Characterization of the Intestinal Mucin Role in Colonization of the Spodoptera frugiperda Midgut

Ballroom, Maucker Student Union, University of Northern Iowa

The animal intestinal microbiome is a complex multispecies community which influences host development, physiology, and response to invasive pathogens. In lepidopteran (caterpillars) insects, intestinal mucins (IMs) are densely O-glycosylated proteins found in the midgut epithelium as either membrane-bound or gel-forming variants and possess chitin-binding domains which facilitate attachment to the protective mucus layer, the peritrophic matrix (PM) (Wang and Granados 1997). IMs are analogous to MUC2 the vertebrate mucin and major constituent in the mucosal layer of the mammalian gastrointestinal (G.I.) tract. In mice, it has been demonstrated that anaerobes secrete hydrolases that degrade mucin polysaccharides to mono- and disaccharides utilized by other intestinal residents (Mahowald et al. 2009). However, this mechanism of nutrient acquisition by stably colonized intestinal residents has not been elucidated. Using Spodoptera frugiperda (Fall armyworm) larvae, we attempted to clone and recombinantly express IMs with the goal of then using the purified mucins to supplement minimal growth media to test enteric bacteria for the ability to metabolize IM polysaccharides in vitro. Second, we attempted to quantify IM gene expression in each developmental instar by quantitative PCR to determine the optimal stage to induce gene silencing by RNA interference (RNAi). We anticipate that RNAi-mediated silencing of IM would significantly reduce the nutrient content in the mucosal layer, leading to a significant reduction in the number of stably colonized resident microorganisms. We have designed multiple primer sets that specifically target coding regions from S. frugiperda mucin transcripts (Legeai et al. 2014) and Aequorea victoria GFP to use as a control. We have also made complementary DNA (cDNA) from extracted RNAs of midgut epithelial tissue. With primers designed to specifically target S. frugiperda midgut IMs, we are closer to cloning the full-length transcript.

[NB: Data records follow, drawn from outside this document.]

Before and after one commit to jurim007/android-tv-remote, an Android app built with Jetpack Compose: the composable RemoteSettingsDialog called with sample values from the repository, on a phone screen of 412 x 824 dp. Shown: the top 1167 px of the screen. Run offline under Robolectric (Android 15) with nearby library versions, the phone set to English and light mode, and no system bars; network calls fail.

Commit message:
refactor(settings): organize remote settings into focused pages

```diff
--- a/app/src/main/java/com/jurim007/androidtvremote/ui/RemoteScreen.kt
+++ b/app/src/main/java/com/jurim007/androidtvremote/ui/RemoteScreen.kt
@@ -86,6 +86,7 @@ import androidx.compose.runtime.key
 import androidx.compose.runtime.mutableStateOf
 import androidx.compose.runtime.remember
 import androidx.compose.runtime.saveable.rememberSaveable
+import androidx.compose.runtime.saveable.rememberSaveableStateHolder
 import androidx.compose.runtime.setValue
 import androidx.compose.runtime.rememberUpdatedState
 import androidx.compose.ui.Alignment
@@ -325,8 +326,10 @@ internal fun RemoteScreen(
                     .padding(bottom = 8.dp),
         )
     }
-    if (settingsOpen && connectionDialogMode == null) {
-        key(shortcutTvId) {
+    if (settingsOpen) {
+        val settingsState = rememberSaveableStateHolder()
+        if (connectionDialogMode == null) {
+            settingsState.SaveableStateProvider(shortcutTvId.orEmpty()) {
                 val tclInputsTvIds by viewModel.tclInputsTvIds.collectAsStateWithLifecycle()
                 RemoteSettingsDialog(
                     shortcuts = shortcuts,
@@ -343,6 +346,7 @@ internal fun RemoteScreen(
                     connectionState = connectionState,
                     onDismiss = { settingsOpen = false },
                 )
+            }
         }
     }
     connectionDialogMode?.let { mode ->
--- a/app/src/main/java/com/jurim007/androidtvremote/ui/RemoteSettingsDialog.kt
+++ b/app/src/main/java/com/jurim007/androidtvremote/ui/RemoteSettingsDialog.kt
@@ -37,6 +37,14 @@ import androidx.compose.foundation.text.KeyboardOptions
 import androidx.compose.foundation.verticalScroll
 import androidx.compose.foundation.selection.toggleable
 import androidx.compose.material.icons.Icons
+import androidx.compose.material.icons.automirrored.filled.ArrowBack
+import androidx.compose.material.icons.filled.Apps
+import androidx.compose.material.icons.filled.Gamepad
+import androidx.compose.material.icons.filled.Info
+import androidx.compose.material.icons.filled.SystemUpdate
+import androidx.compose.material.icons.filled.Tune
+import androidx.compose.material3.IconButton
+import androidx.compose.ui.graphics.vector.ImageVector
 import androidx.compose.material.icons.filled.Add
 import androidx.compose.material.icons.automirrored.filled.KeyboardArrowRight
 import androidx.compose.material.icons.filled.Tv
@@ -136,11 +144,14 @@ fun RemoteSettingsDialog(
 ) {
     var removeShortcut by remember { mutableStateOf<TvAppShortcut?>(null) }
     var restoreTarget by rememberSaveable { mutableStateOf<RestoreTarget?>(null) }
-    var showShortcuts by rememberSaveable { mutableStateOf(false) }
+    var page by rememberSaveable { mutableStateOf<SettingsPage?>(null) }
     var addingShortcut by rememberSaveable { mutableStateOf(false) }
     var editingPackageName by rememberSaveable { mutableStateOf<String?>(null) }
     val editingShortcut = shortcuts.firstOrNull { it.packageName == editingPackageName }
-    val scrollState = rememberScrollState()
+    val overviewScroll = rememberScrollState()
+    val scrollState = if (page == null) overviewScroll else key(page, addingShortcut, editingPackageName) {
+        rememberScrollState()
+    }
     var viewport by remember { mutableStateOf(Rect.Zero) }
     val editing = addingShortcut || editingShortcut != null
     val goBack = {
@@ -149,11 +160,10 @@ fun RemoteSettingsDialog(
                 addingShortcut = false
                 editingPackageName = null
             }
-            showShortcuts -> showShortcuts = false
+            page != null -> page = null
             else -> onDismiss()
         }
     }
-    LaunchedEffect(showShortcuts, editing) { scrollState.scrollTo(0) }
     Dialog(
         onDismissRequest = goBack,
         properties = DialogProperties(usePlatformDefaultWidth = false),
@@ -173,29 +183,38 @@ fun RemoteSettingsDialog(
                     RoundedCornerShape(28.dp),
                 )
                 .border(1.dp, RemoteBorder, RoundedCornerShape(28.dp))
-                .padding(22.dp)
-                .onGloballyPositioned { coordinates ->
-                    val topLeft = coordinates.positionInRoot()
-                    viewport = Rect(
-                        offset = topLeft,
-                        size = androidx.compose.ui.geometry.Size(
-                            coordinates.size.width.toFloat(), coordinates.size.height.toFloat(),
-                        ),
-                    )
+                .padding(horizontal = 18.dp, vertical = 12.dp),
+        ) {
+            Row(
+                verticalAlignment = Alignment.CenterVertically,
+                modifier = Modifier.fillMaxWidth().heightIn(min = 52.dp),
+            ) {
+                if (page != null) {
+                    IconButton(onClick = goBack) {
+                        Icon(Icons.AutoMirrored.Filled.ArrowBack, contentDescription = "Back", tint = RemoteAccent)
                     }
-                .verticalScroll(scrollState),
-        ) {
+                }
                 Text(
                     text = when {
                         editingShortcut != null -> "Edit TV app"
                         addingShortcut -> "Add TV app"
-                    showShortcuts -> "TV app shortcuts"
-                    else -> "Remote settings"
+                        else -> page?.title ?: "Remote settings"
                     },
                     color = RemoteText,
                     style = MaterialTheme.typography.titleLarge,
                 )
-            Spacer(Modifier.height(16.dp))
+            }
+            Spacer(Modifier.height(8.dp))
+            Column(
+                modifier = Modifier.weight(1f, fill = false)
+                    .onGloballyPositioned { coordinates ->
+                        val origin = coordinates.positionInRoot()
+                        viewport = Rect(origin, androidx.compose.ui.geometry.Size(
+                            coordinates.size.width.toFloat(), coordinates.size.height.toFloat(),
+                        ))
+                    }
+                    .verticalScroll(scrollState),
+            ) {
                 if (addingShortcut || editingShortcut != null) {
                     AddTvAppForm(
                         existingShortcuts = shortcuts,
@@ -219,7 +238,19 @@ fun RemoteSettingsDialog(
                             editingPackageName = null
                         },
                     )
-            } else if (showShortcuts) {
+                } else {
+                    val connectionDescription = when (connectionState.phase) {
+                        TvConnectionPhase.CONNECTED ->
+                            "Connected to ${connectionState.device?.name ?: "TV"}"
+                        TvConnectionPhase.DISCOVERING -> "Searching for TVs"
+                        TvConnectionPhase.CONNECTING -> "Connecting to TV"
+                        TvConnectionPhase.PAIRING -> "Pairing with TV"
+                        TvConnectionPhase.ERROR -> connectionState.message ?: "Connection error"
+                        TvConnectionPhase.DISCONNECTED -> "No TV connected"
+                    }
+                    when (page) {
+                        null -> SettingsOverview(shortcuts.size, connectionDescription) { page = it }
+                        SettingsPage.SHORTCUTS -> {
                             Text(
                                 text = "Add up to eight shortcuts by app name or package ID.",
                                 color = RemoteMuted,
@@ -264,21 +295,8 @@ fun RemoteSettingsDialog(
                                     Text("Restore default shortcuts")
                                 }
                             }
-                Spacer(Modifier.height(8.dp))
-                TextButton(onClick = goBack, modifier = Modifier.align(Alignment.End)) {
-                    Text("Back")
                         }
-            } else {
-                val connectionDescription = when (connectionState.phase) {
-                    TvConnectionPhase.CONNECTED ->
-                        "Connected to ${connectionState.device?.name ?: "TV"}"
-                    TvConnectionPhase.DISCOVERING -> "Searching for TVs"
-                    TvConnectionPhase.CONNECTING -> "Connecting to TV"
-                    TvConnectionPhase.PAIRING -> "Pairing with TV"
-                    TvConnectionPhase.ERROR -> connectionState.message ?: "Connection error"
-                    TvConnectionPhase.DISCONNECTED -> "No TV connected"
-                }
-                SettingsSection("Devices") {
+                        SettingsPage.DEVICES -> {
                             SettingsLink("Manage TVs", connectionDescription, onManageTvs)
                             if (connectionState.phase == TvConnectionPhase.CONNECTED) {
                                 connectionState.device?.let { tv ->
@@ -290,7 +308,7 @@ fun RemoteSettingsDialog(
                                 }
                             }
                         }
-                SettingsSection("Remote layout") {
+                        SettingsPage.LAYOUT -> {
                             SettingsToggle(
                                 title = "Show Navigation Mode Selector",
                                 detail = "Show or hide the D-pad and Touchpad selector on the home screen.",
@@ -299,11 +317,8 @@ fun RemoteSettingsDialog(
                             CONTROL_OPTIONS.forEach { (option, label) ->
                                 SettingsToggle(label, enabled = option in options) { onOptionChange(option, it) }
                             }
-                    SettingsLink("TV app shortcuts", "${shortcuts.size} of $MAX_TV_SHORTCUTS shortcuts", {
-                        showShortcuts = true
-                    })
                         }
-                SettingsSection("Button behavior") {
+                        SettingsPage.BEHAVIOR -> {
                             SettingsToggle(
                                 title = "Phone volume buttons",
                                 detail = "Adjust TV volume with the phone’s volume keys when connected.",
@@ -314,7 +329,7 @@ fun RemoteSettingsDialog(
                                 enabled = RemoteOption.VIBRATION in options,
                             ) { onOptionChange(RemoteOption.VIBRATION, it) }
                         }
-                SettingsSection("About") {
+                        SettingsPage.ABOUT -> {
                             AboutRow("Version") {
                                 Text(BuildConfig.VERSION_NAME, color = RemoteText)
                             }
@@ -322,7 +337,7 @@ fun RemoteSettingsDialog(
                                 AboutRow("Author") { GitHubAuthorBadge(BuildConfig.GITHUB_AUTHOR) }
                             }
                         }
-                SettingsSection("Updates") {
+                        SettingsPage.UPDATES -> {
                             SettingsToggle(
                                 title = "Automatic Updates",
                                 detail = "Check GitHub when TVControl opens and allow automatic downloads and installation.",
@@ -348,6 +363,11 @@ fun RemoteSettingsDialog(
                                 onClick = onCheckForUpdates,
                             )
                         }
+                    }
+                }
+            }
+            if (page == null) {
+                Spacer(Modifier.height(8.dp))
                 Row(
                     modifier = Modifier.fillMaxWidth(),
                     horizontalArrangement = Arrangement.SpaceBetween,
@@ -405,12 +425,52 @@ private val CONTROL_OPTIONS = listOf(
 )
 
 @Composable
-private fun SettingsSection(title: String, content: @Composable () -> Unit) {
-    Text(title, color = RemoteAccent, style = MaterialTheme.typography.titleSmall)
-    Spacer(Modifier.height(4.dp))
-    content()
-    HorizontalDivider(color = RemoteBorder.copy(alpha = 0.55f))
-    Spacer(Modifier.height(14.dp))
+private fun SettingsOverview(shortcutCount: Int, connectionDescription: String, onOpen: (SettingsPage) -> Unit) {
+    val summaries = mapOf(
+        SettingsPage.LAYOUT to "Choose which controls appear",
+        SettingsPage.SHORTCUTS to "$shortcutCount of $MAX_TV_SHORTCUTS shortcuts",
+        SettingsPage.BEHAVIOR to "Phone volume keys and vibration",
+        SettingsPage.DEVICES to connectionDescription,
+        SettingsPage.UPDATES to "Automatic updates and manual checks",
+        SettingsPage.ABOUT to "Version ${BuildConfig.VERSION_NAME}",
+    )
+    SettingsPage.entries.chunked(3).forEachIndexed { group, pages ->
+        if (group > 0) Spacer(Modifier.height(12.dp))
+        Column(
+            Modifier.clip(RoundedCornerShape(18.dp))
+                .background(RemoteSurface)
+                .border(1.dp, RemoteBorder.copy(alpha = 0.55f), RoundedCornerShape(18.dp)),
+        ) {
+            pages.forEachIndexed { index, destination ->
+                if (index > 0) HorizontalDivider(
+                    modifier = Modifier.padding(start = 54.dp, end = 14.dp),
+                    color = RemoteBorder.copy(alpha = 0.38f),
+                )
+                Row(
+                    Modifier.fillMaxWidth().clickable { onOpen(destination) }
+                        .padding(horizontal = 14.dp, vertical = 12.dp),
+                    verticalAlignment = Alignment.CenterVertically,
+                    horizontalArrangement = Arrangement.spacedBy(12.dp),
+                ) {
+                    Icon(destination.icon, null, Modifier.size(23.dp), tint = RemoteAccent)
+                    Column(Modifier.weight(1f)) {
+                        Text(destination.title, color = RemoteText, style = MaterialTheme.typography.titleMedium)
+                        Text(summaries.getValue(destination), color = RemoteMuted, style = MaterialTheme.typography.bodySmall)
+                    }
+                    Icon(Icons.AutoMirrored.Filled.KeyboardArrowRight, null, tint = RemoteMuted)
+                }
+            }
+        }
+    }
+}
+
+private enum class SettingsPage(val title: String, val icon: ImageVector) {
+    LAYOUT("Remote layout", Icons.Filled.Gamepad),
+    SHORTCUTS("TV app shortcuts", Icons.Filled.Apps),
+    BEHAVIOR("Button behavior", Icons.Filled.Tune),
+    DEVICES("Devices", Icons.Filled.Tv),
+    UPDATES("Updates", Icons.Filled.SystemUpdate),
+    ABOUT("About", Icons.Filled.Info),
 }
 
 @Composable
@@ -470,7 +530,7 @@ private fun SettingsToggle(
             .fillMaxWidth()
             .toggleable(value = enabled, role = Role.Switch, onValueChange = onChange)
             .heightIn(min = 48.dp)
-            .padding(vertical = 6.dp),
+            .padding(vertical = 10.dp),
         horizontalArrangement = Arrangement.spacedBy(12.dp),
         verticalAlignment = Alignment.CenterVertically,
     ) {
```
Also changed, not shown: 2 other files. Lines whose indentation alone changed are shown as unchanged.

Gradient polymerase chain reaction will be used in the next series of experiments to identify optimal amplification temperatures of S. Frugiperda intestinal mucin.